• AIM OF THE TASK: Would you restate all of the entries verbatim, minus any images?

Itemized modification records
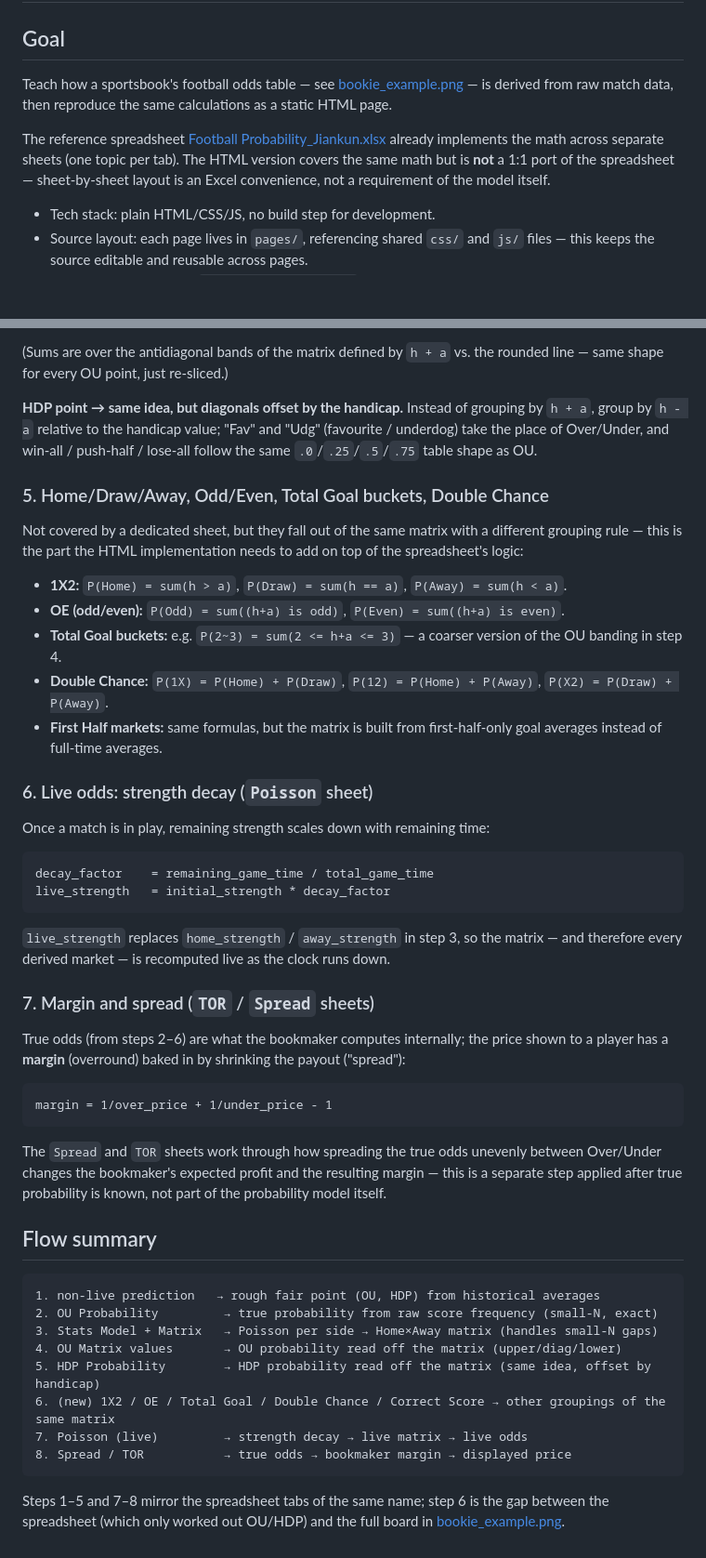
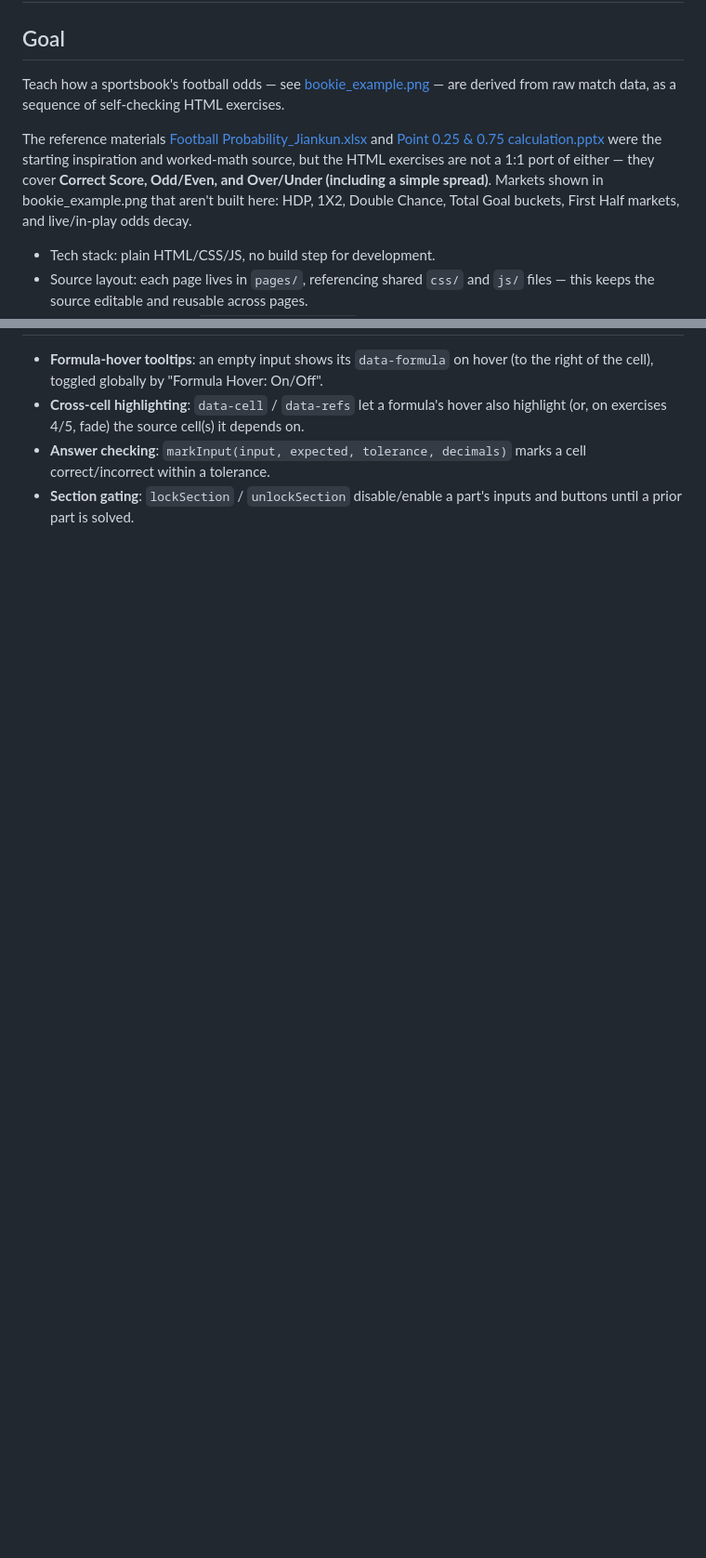
Before and after one commit to jkwong88/HowToGenerateOdds, a Markdown page: README.md, 2 parts joined by grey strips. Shown at 93% size. GitHub-like rendering; blank space fills up the shorter version.

````diff
--- a/README.md
+++ b/README.md
@@ -2,9 +2,9 @@
 
 ## Goal
 
-Teach how a sportsbook's football odds table — see [bookie_example.png](bookie_example.png) — is derived from raw match data, then reproduce the same calculations as a static HTML page.
+Teach how a sportsbook's football odds — see [bookie_example.png](bookie_example.png) — are derived from raw match data, as a sequence of self-checking HTML exercises.
 
-The reference spreadsheet [Football Probability_Jiankun.xlsx](Football%20Probability_Jiankun.xlsx) already implements the math across separate sheets (one topic per tab). The HTML version covers the same math but is **not** a 1:1 port of the spreadsheet — sheet-by-sheet layout is an Excel convenience, not a requirement of the model itself.
+The reference materials [Football Probability_Jiankun.xlsx](Football%20Probability_Jiankun.xlsx) and [Point 0.25 & 0.75 calculation.pptx](Point%200.25%20%26%200.75%20calculation.pptx) were the starting inspiration and worked-math source, but the HTML exercises are not a 1:1 port of either — they cover **Correct Score, Odd/Even, and Over/Under (including a simple spread)**. Markets shown in bookie_example.png that aren't built here: HDP, 1X2, Double Chance, Total Goal buckets, First Half markets, and live/in-play odds decay.
 
 - Tech stack: plain HTML/CSS/JS, no build step for development.
 - Source layout: each page lives in `pages/`, referencing shared `css/` and `js/` files — this keeps the source editable and reusable across pages.
@@ -144,49 +61,4 @@ The exact combination rule depends on how the line ends:
-(Sums are over the antidiagonal bands of the matrix defined by `h + a` vs. the rounded line — same shape for every OU point, just re-sliced.)
-
-**HDP point → same idea, but diagonals offset by the handicap.** Instead of grouping by `h + a`, group by `h - a` relative to the handicap value; "Fav" and "Udg" (favourite / underdog) take the place of Over/Under, and win-all / push-half / lose-all follow the same `.0`/`.25`/`.5`/`.75` table shape as OU.
-
-### 5. Home/Draw/Away, Odd/Even, Total Goal buckets, Double Chance
-
-Not covered by a dedicated sheet, but they fall out of the same matrix with a different grouping rule — this is the part the HTML implementation needs to add on top of the spreadsheet's logic:
-
-- **1X2:** `P(Home) = sum(h > a)`, `P(Draw) = sum(h == a)`, `P(Away) = sum(h < a)`.
-- **OE (odd/even):** `P(Odd) = sum((h+a) is odd)`, `P(Even) = sum((h+a) is even)`.
-- **Total Goal buckets:** e.g. `P(2~3) = sum(2 <= h+a <= 3)` — a coarser version of the OU banding in step 4.
-- **Double Chance:** `P(1X) = P(Home) + P(Draw)`, `P(12) = P(Home) + P(Away)`, `P(X2) = P(Draw) + P(Away)`.
-- **First Half markets:** same formulas, but the matrix is built from first-half-only goal averages instead of full-time averages.
-
-### 6. Live odds: strength decay (`Poisson` sheet)
-
-Once a match is in play, remaining strength scales down with remaining time:
-
-```
-decay_factor    = remaining_game_time / total_game_time
-live_strength   = initial_strength * decay_factor
-```
-
-`live_strength` replaces `home_strength` / `away_strength` in step 3, so the matrix — and therefore every derived market — is recomputed live as the clock runs down.
-
-### 7. Margin and spread (`TOR` / `Spread` sheets)
-
-True odds (from steps 2–6) are what the bookmaker computes internally; the price shown to a player has a **margin** (overround) baked in by shrinking the payout ("spread"):
-
-```
-margin = 1/over_price + 1/under_price - 1
-```
-
-The `Spread` and `TOR` sheets work through how spreading the true odds unevenly between Over/Under changes the bookmaker's expected profit and the resulting margin — this is a separate step applied after true probability is known, not part of the probability model itself.
-
-## Flow summary
-
-```
-1. non-live prediction   → rough fair point (OU, HDP) from historical averages
-2. OU Probability         → true probability from raw score frequency (small-N, exact)
-3. Stats Model + Matrix   → Poisson per side → Home×Away matrix (handles small-N gaps)
-4. OU Matrix values       → OU probability read off the matrix (upper/diag/lower)
-5. HDP Probability        → HDP probability read off the matrix (same idea, offset by handicap)
-6. (new) 1X2 / OE / Total Goal / Double Chance / Correct Score → other groupings of the same matrix
-7. Poisson (live)         → strength decay → live matrix → live odds
-8. Spread / TOR           → true odds → bookmaker margin → displayed price
-```
-
-Steps 1–5 and 7–8 mirror the spreadsheet tabs of the same name; step 6 is the gap between the spreadsheet (which only worked out OU/HDP) and the full board in [bookie_example.png](bookie_example.png).
+- **Formula-hover tooltips**: an empty input shows its `data-formula` on hover (to the right of the cell), toggled globally by "Formula Hover: On/Off".
+- **Cross-cell highlighting**: `data-cell` / `data-refs` let a formula's hover also highlight (or, on exercises 4/5, fade) the source cell(s) it depends on.
+- **Answer checking**: `markInput(input, expected, tolerance, decimals)` marks a cell correct/incorrect within a tolerance.
+- **Section gating**: `lockSection` / `unlockSection` disable/enable a part's inputs and buttons until a prior part is solved.
````
Also changed, not shown: other parts of README.md (+17 -100 lines).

• SOLUTION:
Before and after one commit to jkwong88/HowToGenerateOdds, a Markdown page: README.md, 2 parts joined by grey strips. Shown at 93% size. GitHub-like rendering; blank space fills up the shorter version.

````diff
--- a/README.md
+++ b/README.md
@@ -2,9 +2,9 @@
 
 ## Goal
 
-Teach how a sportsbook's football odds table — see [bookie_example.png](bookie_example.png) — is derived from raw match data, then reproduce the same calculations as a static HTML page.
+Teach how a sportsbook's football odds — see [bookie_example.png](bookie_example.png) — are derived from raw match data, as a sequence of self-checking HTML exercises.
 
-The reference spreadsheet [Football Probability_Jiankun.xlsx](Football%20Probability_Jiankun.xlsx) already implements the math across separate sheets (one topic per tab). The HTML version covers the same math but is **not** a 1:1 port of the spreadsheet — sheet-by-sheet layout is an Excel convenience, not a requirement of the model itself.
+The reference materials [Football Probability_Jiankun.xlsx](Football%20Probability_Jiankun.xlsx) and [Point 0.25 & 0.75 calculation.pptx](Point%200.25%20%26%200.75%20calculation.pptx) were the starting inspiration and worked-math source, but the HTML exercises are not a 1:1 port of either — they cover **Correct Score, Odd/Even, and Over/Under (including a simple spread)**. Markets shown in bookie_example.png that aren't built here: HDP, 1X2, Double Chance, Total Goal buckets, First Half markets, and live/in-play odds decay.
 
 - Tech stack: plain HTML/CSS/JS, no build step for development.
 - Source layout: each page lives in `pages/`, referencing shared `css/` and `js/` files — this keeps the source editable and reusable across pages.
@@ -144,49 +61,4 @@ The exact combination rule depends on how the line ends:
-(Sums are over the antidiagonal bands of the matrix defined by `h + a` vs. the rounded line — same shape for every OU point, just re-sliced.)
-
-**HDP point → same idea, but diagonals offset by the handicap.** Instead of grouping by `h + a`, group by `h - a` relative to the handicap value; "Fav" and "Udg" (favourite / underdog) take the place of Over/Under, and win-all / push-half / lose-all follow the same `.0`/`.25`/`.5`/`.75` table shape as OU.
-
-### 5. Home/Draw/Away, Odd/Even, Total Goal buckets, Double Chance
-
-Not covered by a dedicated sheet, but they fall out of the same matrix with a different grouping rule — this is the part the HTML implementation needs to add on top of the spreadsheet's logic:
-
-- **1X2:** `P(Home) = sum(h > a)`, `P(Draw) = sum(h == a)`, `P(Away) = sum(h < a)`.
-- **OE (odd/even):** `P(Odd) = sum((h+a) is odd)`, `P(Even) = sum((h+a) is even)`.
-- **Total Goal buckets:** e.g. `P(2~3) = sum(2 <= h+a <= 3)` — a coarser version of the OU banding in step 4.
-- **Double Chance:** `P(1X) = P(Home) + P(Draw)`, `P(12) = P(Home) + P(Away)`, `P(X2) = P(Draw) + P(Away)`.
-- **First Half markets:** same formulas, but the matrix is built from first-half-only goal averages instead of full-time averages.
-
-### 6. Live odds: strength decay (`Poisson` sheet)
-
-Once a match is in play, remaining strength scales down with remaining time:
-
-```
-decay_factor    = remaining_game_time / total_game_time
-live_strength   = initial_strength * decay_factor
-```
-
-`live_strength` replaces `home_strength` / `away_strength` in step 3, so the matrix — and therefore every derived market — is recomputed live as the clock runs down.
-
-### 7. Margin and spread (`TOR` / `Spread` sheets)
-
-True odds (from steps 2–6) are what the bookmaker computes internally; the price shown to a player has a **margin** (overround) baked in by shrinking the payout ("spread"):
-
-```
-margin = 1/over_price + 1/under_price - 1
-```
-
-The `Spread` and `TOR` sheets work through how spreading the true odds unevenly between Over/Under changes the bookmaker's expected profit and the resulting margin — this is a separate step applied after true probability is known, not part of the probability model itself.
-
-## Flow summary
-
-```
-1. non-live prediction   → rough fair point (OU, HDP) from historical averages
-2. OU Probability         → true probability from raw score frequency (small-N, exact)
-3. Stats Model + Matrix   → Poisson per side → Home×Away matrix (handles small-N gaps)
-4. OU Matrix values       → OU probability read off the matrix (upper/diag/lower)
-5. HDP Probability        → HDP probability read off the matrix (same idea, offset by handicap)
-6. (new) 1X2 / OE / Total Goal / Double Chance / Correct Score → other groupings of the same matrix
-7. Poisson (live)         → strength decay → live matrix → live odds
-8. Spread / TOR           → true odds → bookmaker margin → displayed price
-```
-
-Steps 1–5 and 7–8 mirror the spreadsheet tabs of the same name; step 6 is the gap between the spreadsheet (which only worked out OU/HDP) and the full board in [bookie_example.png](bookie_example.png).
+- **Formula-hover tooltips**: an empty input shows its `data-formula` on hover (to the right of the cell), toggled globally by "Formula Hover: On/Off".
+- **Cross-cell highlighting**: `data-cell` / `data-refs` let a formula's hover also highlight (or, on exercises 4/5, fade) the source cell(s) it depends on.
+- **Answer checking**: `markInput(input, expected, tolerance, decimals)` marks a cell correct/incorrect within a tolerance.
+- **Section gating**: `lockSection` / `unlockSection` disable/enable a part's inputs and buttons until a prior part is solved.
````
Also changed, not shown: other parts of README.md (+17 -100 lines).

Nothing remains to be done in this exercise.